*Task directions*
Whenever a line below holds the word "align", copy that line.
==== Records to use ====
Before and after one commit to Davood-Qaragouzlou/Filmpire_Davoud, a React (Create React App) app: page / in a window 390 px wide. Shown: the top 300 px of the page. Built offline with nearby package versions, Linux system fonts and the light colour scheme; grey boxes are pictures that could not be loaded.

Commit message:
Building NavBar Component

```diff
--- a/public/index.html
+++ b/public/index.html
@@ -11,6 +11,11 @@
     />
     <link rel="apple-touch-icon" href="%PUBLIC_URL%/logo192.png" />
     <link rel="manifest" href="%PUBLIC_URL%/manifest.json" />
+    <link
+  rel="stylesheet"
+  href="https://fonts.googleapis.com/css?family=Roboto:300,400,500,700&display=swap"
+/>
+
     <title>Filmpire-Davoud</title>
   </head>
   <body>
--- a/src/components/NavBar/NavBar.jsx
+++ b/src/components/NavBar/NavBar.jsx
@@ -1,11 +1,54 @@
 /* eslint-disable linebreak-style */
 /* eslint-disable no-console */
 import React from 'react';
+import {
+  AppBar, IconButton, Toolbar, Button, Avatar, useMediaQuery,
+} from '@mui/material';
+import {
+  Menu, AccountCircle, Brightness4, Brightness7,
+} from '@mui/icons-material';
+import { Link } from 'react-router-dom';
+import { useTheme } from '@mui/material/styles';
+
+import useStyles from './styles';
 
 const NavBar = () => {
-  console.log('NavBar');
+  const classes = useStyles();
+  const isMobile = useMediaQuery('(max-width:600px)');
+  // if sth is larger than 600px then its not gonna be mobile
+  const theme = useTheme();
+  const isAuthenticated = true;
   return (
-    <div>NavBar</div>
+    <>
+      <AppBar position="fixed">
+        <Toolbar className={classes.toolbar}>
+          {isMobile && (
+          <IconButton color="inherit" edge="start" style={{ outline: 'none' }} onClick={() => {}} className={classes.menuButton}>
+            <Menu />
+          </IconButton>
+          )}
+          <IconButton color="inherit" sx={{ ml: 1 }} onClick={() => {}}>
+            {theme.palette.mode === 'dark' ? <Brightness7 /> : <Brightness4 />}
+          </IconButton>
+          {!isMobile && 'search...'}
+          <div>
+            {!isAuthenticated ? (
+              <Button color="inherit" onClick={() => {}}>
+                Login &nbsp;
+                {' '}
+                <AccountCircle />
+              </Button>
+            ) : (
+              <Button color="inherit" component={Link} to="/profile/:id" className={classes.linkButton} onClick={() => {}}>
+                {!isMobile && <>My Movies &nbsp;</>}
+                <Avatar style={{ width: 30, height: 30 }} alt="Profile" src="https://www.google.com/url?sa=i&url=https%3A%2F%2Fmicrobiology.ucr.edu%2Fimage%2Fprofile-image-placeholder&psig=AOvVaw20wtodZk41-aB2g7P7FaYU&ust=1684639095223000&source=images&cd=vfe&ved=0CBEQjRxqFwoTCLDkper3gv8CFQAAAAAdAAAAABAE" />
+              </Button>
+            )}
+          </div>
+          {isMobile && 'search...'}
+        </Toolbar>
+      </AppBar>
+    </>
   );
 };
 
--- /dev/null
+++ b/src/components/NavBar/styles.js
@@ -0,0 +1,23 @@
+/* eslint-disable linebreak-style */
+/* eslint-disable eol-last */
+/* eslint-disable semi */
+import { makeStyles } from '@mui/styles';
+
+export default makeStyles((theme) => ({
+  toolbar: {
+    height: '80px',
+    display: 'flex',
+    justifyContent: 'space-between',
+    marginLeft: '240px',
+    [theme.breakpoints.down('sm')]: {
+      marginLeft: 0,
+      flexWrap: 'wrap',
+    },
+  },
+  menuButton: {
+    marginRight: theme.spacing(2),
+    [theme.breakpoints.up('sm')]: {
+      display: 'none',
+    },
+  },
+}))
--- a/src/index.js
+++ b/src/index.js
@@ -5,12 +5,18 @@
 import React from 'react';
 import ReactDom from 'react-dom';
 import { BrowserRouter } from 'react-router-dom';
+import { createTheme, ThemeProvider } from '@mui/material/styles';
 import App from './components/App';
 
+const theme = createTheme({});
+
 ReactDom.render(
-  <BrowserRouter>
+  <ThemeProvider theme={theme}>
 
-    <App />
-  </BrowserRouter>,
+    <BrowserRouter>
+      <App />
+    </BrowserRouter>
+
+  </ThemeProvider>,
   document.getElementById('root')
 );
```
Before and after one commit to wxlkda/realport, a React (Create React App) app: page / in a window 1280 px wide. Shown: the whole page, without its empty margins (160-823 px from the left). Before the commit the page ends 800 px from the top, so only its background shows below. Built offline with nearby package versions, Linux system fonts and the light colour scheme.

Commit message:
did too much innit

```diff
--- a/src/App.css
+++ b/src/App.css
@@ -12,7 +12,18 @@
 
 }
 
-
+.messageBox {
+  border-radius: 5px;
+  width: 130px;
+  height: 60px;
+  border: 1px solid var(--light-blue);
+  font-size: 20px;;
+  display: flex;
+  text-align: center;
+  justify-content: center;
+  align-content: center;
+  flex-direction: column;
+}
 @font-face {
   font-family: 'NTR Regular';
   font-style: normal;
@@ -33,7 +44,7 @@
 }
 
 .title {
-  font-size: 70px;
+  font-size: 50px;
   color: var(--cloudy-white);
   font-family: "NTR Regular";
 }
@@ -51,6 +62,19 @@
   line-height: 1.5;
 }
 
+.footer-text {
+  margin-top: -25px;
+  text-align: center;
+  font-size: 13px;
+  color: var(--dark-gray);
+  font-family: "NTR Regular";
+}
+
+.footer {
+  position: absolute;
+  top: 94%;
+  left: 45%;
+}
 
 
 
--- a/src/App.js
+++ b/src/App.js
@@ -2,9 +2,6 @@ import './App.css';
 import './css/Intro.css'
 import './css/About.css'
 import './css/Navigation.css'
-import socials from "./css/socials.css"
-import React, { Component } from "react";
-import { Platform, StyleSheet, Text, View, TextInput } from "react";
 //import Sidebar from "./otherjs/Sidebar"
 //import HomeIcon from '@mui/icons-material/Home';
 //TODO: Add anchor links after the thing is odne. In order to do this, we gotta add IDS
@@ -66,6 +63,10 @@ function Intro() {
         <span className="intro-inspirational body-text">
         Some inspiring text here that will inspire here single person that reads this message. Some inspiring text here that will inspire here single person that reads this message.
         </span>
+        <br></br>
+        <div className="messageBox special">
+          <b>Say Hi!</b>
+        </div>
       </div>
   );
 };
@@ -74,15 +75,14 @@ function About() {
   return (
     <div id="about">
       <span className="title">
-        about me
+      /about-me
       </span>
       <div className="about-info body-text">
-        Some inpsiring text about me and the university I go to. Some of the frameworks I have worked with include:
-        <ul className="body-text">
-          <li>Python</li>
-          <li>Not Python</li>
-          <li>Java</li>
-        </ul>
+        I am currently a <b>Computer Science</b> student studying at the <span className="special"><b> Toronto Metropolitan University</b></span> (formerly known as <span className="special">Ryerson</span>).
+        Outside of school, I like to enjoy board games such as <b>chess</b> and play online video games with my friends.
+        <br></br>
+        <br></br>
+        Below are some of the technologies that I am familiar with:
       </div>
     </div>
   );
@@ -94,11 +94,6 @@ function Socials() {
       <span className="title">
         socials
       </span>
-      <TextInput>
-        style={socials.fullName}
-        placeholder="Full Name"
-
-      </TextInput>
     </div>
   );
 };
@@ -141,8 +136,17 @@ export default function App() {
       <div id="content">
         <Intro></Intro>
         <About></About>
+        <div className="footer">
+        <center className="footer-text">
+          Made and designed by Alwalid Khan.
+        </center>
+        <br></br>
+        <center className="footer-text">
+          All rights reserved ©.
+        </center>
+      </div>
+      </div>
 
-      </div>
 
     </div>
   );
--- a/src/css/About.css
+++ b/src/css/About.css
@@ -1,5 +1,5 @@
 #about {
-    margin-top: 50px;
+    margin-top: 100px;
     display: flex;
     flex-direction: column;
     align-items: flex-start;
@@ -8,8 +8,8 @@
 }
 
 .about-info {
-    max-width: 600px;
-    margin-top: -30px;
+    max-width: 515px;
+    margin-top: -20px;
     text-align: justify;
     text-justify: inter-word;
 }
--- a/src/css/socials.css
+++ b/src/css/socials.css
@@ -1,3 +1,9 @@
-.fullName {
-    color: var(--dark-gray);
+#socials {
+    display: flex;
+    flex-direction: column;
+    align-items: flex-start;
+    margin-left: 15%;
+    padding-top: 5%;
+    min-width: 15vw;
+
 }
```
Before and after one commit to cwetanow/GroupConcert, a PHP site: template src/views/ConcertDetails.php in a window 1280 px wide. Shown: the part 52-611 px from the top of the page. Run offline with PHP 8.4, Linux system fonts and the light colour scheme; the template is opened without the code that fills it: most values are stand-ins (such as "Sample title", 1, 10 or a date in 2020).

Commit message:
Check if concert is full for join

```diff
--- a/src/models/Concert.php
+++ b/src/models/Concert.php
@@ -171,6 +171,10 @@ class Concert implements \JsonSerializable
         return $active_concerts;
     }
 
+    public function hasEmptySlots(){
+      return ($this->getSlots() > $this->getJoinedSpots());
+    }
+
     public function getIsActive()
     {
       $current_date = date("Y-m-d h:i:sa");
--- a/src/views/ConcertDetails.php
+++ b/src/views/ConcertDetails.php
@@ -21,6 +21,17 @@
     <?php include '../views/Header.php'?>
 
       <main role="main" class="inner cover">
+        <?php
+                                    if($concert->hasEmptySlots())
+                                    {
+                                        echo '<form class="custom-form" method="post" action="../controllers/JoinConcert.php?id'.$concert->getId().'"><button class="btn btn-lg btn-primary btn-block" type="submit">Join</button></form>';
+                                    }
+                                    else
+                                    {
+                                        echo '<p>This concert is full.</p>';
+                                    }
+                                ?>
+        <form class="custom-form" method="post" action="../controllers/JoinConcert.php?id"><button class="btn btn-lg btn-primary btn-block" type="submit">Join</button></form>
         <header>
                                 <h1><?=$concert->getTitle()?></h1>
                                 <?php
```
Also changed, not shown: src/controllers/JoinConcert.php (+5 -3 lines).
====
*Task answer*
+  text-align: center;
+  align-content: center;
+  text-align: center;
     align-items: flex-start;
     text-align: justify;
+    align-items: flex-start;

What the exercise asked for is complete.